According to a paper published in the February 2014 issue of Social & Personality Psychology Compass, research involving more than 2,000 people aged 50 and older revealed that compared to participants who reported enjoying more social support, those who reported feeling lonely showed signs of impairments of executive functioning, sleep, and mental and physical wellbeing. Participants who reported feelings of loneliness--even if they were surrounded by other people--were 14 percent more likely to die over the six-year study period than the average study participant, and twice as likely to die as the most socially connected participants.
"There is a significant body of research suggesting that social isolation increases risk for a variety of physical and mental health problems, and this study adds to those findings," says Dr. Pava. "Social isolation tends to become more prevalent in older populations. As we age, it can become difficult to replace the naturally occurring social networks previously available at work, at home and in the community. This may result in depression, which further inhibits our ability to reach out to others. Eventually this may create a negative feedback loop in which social connection, mood, cognitive functioning and physical health are all more likely to decline."
Isolated individuals miss out on the support and encouragement provided by others--which acts as an important spur to self-care--and lack the stimulation and rewards of socializing that can help preserve mental acuity, improve mood, and build self-esteem.
All types of relationships provide benefits, including intimate ties to a spouse or a close friend, relational ties, with frequent direct contacts that provide companionship, and collective ties, characterized by connection to a larger group, such as a political or social organization. Investing in any of these levels of social connection can help dispel feelings of loneliness.

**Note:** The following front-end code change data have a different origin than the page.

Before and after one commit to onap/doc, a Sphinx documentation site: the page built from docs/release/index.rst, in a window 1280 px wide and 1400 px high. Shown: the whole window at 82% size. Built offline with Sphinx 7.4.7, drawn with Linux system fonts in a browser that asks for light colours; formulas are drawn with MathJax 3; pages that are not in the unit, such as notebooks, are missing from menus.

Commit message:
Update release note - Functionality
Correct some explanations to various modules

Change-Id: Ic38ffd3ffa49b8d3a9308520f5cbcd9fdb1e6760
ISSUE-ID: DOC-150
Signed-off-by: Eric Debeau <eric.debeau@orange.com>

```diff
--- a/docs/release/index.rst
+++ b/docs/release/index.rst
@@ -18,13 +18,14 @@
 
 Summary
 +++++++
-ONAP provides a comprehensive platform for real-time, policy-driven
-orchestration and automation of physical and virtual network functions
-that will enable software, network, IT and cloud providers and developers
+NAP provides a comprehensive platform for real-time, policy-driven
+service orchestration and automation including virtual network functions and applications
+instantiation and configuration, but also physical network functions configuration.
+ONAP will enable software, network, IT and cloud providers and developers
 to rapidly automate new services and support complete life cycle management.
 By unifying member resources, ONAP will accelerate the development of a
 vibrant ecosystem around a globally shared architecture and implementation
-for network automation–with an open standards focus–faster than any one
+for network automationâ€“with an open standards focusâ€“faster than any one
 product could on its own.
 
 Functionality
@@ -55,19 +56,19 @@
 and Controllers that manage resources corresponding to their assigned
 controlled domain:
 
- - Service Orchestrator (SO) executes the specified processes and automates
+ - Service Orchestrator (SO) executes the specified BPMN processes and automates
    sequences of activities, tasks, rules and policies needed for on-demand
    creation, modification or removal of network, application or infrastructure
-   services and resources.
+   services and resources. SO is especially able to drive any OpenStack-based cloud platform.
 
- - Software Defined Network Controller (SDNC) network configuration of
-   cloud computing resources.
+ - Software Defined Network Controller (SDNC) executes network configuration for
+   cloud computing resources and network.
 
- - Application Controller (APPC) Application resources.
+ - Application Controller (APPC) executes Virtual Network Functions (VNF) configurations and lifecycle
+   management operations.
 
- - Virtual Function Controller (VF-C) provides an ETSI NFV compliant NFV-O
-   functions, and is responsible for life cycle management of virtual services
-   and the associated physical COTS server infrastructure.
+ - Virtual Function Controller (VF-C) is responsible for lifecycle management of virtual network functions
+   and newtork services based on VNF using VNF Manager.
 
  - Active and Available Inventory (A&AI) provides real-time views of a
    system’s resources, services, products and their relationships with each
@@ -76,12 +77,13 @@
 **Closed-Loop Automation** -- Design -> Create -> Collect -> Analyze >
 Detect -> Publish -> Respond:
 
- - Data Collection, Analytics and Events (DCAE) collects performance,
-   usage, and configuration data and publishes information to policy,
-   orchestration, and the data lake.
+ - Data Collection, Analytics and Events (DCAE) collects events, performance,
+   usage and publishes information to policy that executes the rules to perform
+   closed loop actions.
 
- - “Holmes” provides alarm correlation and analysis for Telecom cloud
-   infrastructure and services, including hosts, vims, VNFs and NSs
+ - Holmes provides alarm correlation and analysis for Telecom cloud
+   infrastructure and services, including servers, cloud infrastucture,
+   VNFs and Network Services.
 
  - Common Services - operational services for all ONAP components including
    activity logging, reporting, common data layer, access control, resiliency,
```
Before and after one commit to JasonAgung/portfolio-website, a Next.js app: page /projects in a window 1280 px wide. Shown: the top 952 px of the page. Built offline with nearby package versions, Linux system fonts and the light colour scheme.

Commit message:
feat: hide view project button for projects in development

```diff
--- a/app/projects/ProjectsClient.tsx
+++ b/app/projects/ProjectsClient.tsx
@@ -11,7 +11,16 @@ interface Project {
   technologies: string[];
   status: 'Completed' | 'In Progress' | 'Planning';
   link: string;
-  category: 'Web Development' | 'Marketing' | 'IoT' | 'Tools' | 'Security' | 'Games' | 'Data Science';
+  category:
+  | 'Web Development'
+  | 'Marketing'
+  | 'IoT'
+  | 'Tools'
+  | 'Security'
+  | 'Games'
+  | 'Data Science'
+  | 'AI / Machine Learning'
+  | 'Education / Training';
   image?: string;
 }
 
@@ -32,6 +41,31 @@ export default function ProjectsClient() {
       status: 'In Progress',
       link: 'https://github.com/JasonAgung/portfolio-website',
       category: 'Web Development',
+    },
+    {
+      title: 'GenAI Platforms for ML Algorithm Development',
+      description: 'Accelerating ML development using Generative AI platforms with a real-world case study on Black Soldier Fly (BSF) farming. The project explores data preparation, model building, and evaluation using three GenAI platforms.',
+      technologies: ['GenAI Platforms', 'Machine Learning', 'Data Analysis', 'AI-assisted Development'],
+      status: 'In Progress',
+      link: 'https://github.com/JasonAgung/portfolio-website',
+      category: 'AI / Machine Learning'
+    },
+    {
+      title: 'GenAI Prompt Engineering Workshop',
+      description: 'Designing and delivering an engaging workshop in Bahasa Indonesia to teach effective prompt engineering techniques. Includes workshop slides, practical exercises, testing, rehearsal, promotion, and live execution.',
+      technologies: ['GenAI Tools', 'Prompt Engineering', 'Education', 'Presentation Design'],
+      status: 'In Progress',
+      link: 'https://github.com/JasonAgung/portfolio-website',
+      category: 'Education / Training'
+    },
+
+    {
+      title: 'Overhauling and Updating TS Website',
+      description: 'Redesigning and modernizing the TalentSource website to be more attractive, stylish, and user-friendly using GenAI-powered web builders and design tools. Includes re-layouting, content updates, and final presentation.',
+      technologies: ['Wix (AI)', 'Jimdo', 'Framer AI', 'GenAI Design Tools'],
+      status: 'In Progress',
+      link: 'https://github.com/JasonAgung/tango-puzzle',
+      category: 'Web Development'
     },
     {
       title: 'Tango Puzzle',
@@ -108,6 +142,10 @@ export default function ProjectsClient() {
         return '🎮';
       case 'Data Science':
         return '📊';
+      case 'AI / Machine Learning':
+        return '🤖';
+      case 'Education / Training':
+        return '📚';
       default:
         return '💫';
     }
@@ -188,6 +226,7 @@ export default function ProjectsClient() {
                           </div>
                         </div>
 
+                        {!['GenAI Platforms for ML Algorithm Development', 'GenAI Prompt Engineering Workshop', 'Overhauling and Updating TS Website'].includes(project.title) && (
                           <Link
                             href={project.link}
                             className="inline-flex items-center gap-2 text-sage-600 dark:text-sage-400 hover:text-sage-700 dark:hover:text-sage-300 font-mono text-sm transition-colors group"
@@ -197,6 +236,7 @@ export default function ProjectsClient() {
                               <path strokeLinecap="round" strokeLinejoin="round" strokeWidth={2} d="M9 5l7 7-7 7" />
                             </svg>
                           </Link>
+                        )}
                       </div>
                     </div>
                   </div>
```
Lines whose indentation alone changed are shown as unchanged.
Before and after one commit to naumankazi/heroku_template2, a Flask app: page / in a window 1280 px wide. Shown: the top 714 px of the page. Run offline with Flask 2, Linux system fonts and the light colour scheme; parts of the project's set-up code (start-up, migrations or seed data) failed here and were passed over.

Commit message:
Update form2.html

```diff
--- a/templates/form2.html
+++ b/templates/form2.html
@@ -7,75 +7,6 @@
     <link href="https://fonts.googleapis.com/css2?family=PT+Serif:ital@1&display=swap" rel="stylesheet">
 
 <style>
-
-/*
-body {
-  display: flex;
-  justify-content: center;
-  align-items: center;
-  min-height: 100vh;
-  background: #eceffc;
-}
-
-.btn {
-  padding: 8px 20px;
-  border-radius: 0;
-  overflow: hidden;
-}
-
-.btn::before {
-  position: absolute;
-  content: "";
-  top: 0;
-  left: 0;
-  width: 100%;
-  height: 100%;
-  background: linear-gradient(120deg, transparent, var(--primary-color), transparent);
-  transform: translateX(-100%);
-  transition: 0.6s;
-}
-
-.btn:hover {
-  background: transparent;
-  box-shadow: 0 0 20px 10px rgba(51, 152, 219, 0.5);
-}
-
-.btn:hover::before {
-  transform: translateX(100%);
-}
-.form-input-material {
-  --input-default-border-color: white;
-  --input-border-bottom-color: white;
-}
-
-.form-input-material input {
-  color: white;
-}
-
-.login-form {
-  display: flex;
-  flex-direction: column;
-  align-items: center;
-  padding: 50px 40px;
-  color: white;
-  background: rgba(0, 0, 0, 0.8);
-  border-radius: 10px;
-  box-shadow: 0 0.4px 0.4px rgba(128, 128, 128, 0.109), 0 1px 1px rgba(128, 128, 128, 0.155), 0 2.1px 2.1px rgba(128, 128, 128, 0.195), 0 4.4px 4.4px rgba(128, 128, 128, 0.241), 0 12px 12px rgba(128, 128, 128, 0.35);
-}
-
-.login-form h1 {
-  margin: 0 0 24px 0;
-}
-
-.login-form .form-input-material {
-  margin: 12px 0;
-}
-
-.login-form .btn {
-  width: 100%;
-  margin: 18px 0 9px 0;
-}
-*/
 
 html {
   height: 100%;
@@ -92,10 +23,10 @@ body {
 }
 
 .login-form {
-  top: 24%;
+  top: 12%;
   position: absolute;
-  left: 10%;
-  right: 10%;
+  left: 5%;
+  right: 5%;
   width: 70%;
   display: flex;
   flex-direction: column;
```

"Local community programs and faith communities can be an important source of social connection for many older people," Dr. Pava points out. "They are typically quite welcoming, and often have programs which facilitate social interaction among older adults."
Other suggestions include: attending community events-, doing volunteer work for charities and other worthwhile programs; developing new interests, such as joining a choral group or learning how to play bridge; extending and accepting invitations; and making an effort to meet your neighbors.
Increasing social connection via the internet, using smart phones, tablets and computers, offers another excellent way to reduce feelings of isolation. If you feel overwhelmed by computer technology you may wish to search out one of the widely available classes offered by schools, libraries and other organizations or obtain help from a tutor or techno-savvy grandchild.
Taking steps to increase your social activities can help ease your feelings of loneliness. However, if you continue to feel sad and are avoiding contact with others, consider seeking help from a mental health professional, Dr. Pava advises.
WHAT YOU CAN DO
These suggestions may help you change your approach to socializing and form new friendships:
* Adopt a positive attitude toward yourself and others.
* Try not to pass judgment on others--be more accepting.
* Learn the art of listening in conversations.
* Share a secret or two--reveal something about yourself.
* Respect other people's boundaries.
* Don't be afraid to ask for help from others, if you need it.
* Find ways to help others.
|Printer friendly Cite/link Email Feedback|
|Publication:||Mind, Mood & Memory|
|Date:||Jul 1, 2014|
|Previous Article:||More education linked to better recovery from brain injury.|
|Next Article:||Diagnosis and management of diabetes can reduce toll on brain: 25 percent of Americans with diabetes are unaware they have the disorder, yet...|